What it means to be a healthcare system "is being completely reinvented,” said Richard Roth, who runs San Francisco-based Dignity Health's strategic innovation efforts.
While this may sound like hyperbole, new payment models are forcing healthcare systems to transform the way they work across a range of new priorities: population health, telemedicine, precision medicine, data analytics, consumerism and provider integration to name a few.
Large metropolitan hospitals to rural regional systems say they go through hundreds of proposals from startup companies to help meet these objectives since few systems have in-house expertise in all of these areas.
Little wonder that many health systems find themselves taking on too many transformation projects with outside vendors that get stuck in the pilot phase and never reach scale. Figuring out how to test and scale innovation is critical in this environment as is shedding pilots that don't work and learning from those experiences.

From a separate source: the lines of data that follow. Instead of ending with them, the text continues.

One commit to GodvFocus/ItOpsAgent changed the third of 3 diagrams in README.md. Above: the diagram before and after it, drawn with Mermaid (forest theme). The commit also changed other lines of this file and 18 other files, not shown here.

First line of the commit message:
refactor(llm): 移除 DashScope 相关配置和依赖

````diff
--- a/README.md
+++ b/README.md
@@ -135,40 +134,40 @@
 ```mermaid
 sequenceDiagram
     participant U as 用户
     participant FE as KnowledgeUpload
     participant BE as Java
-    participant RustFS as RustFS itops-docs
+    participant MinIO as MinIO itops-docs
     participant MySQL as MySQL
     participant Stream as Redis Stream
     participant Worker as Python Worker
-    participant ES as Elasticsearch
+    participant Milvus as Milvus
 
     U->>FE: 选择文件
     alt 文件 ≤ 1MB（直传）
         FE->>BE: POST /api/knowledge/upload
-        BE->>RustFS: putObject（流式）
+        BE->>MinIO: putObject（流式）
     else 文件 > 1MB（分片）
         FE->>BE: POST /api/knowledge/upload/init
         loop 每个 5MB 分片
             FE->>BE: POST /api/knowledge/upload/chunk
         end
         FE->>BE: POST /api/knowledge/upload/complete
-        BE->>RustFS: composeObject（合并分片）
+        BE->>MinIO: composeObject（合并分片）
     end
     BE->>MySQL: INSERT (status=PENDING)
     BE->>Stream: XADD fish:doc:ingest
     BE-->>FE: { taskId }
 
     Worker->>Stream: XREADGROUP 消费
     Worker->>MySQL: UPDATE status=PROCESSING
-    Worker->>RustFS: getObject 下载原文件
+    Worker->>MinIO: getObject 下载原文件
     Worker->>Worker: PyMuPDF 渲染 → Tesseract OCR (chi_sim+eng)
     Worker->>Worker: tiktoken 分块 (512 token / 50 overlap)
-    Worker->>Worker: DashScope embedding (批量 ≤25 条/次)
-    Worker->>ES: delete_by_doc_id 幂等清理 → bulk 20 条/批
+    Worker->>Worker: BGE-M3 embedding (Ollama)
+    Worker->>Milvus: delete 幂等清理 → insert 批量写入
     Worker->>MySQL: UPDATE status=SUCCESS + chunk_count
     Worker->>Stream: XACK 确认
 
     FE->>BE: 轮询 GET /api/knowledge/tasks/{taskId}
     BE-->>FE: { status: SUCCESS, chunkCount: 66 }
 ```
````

Dignity Healthcare, which is the largest system in California and the fifth largest in the country, uses what it calls the “run, run, jump” process to bring promising technology to scale and discard less promising innovation.
The name comes from children's swim lessons, where kids run from one mat to the next and then jump into the pool. In the case of Dignity, the “run, run” refers to two sets of pilots and “jump” refers to deployment through the entire system. The process is designed to promote early stage companies with promising technology.
“It allows us to jump into new technology in a safe and secure way,” said Roth, adding that it makes the process less daunting.
The first pilot determines if the basic premise or concept actually works. In this phase the innovation is often tested in a hospitable or favorable environment. Micro-metrics, like physician or patient experience and engagement, are used to access the pilot's impact. Big-ticket items, like admission reductions, are set-aside at this stage.
The second pilot mixes things up. That could mean testing the innovation with a different demographic, fee structure and without a project champion.
“A higher bar must be met before we roll it out to the entire system,” he said. In some cases Dignity will invest in the company. Since 2012, 15 companies have been brought to scale using the “run, run, jump.” The hospital currently has five ongoing pilots.
Augmedix jumps in